Walter T. Wilson is Professor of New Testament at Candler School of Theology, Emory University, in Atlanta, Georgia. Wilson received a BA from Johns Hopkins University, as well as an M.A. and Ph.D. from the University of Chicago. He has authored a number of books, including, Love Without Pretense: Romans 12 and Jewish Wisdom Literature (1991), The Mysteries of Righteousness (1994), The Hope of Glory: Education and Exhortation in the Epistle to the Colossians (1997), The Sentences of Pseudo-Phocylides (2005), and Philo of Alexandria: On Virtues (2010). Wilson has also published articles on the Sermon on the Mount and the letter of James. Prior to the release of Wilson’s most recent work he published this present volume, Pauline Parallels: A Comprehensive Guide (2009), which aims to present a parallel journey through the Pauline epistle—a journey built largely upon the success of an earlier volume by Fred Francis and Paul Sampley.
There are a number of distinguishing features that set Wilson’s volume apart from prior works. For example, the parallels chosen for this volume are based largely on the similarity of specific terms, concepts, and/or images between passages (ix). Previous volumes focused more narrowly on the similarity of literary structure and/or form between passages. Additionally, the translation chosen for this volume is the New American Standard Bible (1995), which is particularly well suited for the task of the volume, since it is among the most literal translations available (ix). Wilson’s Pauline Parallels covers the entire Pauline corpus. Following the discussed text, which is organized canonically, Wilson has formatted the volume into four section: (1) parallels from the same epistle, (2) parallels from other Pauline epistles, (3) parallels from biblical passages outside the Pauline corpus, and occasionally (4) noncononical parallels. Apart from the overall structure of the volume, Wilson has also combed through the parallels and emphasized the key phrases, terms, and/or images drawing the parallel for the reader.
Having used this resource while teaching through the Letter to the Romans, I can attest to its usefulness firsthand. First, I greatly appreciated the format of the book, from the order of the content to the execution of the layout. It was easy to use and helpful for sermon preparation. Second, Wilson avoids passage to passage parallels and focuses more on the paragraph level. This allows the reader to gather the full thrust of Paul’s argument, and thus cultivates more usefulness for the emerging parallels. Third, the noncanonical sources, while only employed occasionally, are strategically selected to best fit Pauline thought. Source include apocryphal and pseudepigraphal works, Mishnah, Nag Hammadi Library, Dead Sea Scrolls, and many more. Fourth, the tedious work of combing through each passage and parallel passages to individually emphasize the intended correlations is worth the cost the book alone. Wilson’s labor truly becomes the reader’s reward.

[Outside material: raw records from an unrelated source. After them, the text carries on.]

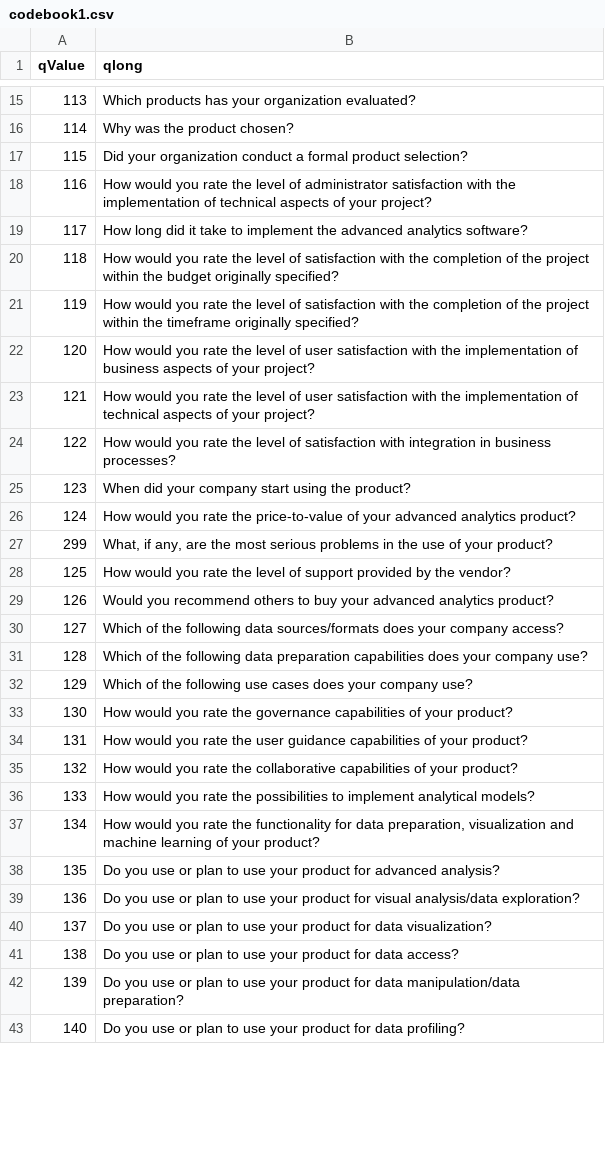
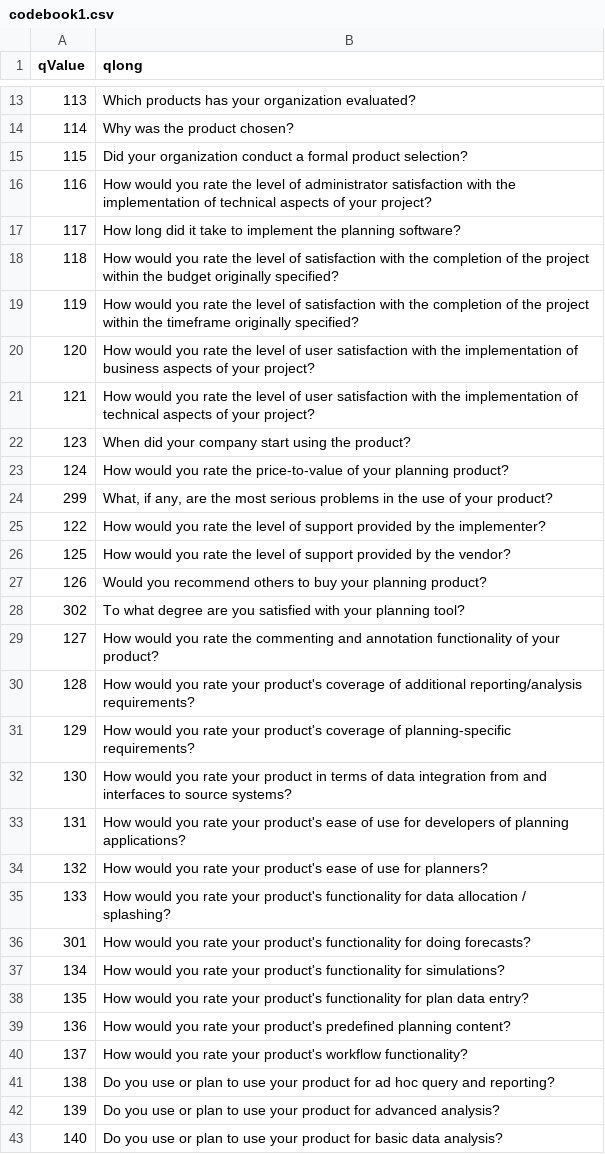
Before and after one commit to Ann-Katrinneeb/Planning-Survey-21, a CSV file: dist/codebook1.csv, drawn as a sheet; only a part is shown, gaps mark what is left out; the diff covers the shown part only.

```diff
--- a/dist/codebook1.csv
+++ b/dist/codebook1.csv
@@ -18,3 +16,3 @@
 116,How would you rate the level of administrator satisfaction with the implementation of technical aspects of your project?
-117,How long did it take to implement the advanced analytics software?
+117,How long did it take to implement the planning software?
 118,How would you rate the level of satisfaction with the completion of the project within the budget originally specified?
@@ -23,21 +21,23 @@
 121,How would you rate the level of user satisfaction with the implementation of technical aspects of your project?
-122,How would you rate the level of satisfaction with integration in business processes?
 123,When did your company start using the product?
-124,How would you rate the price-to-value of your advanced analytics product?
+124,How would you rate the price-to-value of your planning product?
 299,"What, if any, are the most serious problems in the use of your product?"
+122,How would you rate the level of support provided by the implementer?
 125,How would you rate the level of support provided by the vendor?
-126,Would you recommend others to buy your advanced analytics product?
-127,Which of the following data sources/formats does your company access?
-128,Which of the following data preparation capabilities does your company use?
-129,Which of the following use cases does your company use?
-130,How would you rate the governance capabilities of your product?
-131,How would you rate the user guidance capabilities of your product?
-132,How would you rate the collaborative capabilities of your product?
-133,How would you rate the possibilities to implement analytical models?
-134,"How would you rate the functionality for data preparation, visualization and machine learning of your product?"
-135,Do you use or plan to use your product for advanced analysis?
-136,Do you use or plan to use your product for visual analysis/data exploration?
-137,Do you use or plan to use your product for data visualization?
-138,Do you use or plan to use your product for data access?
-139,Do you use or plan to use your product for data manipulation/data preparation?
-140,Do you use or plan to use your product for data profiling?
+126,Would you recommend others to buy your planning product?
+302,To what degree are you satisfied with your planning tool?
+127,How would you rate the commenting and annotation functionality of your product?
+128,How would you rate your product's coverage of additional reporting/analysis requirements?
+129,How would you rate your product's coverage of planning-specific requirements?
+130,How would you rate your product in terms of data integration from and interfaces to source systems?
+131,How would you rate your product's ease of use for developers of planning applications?
+132,How would you rate your product's ease of use for planners?
+133,How would you rate your product's functionality for data allocation / splashing?
+301,How would you rate your product's functionality for doing forecasts?
+134,How would you rate your product's functionality for simulations?
+135,How would you rate your product's functionality for plan data entry?
+136,How would you rate your product's predefined planning content?
+137,How would you rate your product's workflow functionality?
+138,Do you use or plan to use your product for ad hoc query and reporting?
+139,Do you use or plan to use your product for advanced analysis?
+140,Do you use or plan to use your product for basic data analysis?
```
Also changed, not shown: 7 added rows, 2 removed rows and 67 edited cells elsewhere in this file, dist/sorting1.csv, src/data/codebook1.csv, 34 other files.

If you are looking for a resource that will help you better understand the Pauline epistles then Pauline Parallels: A Comprehensive Guide is the ideal tool for you. You will be ushered into the mind of Paul like never before. In working through Romans, Wilson has truly given me a set of peripheral lenses with which I am now able to view the letter and see what is coming or had passed through my blindspots. For this, I am immediately grateful and I foresee this resource getting plenty of good use. If you are a pastor, teacher, student, or just an interested layman, this is an essential starting place for Pauline studies, and it is well deserving of a spot on the bookshelf—preferably within reaching distance.
I received a review copy of this book in exchange for and honest review. I was not required to write a positive review. The opinions I have expressed are my own. I am disclosing this in accordance with the Federal Trade Commission’s 16 CFR, Part 255: “Guides Concerning the Use of Endorsements and Testimonials in Advertising.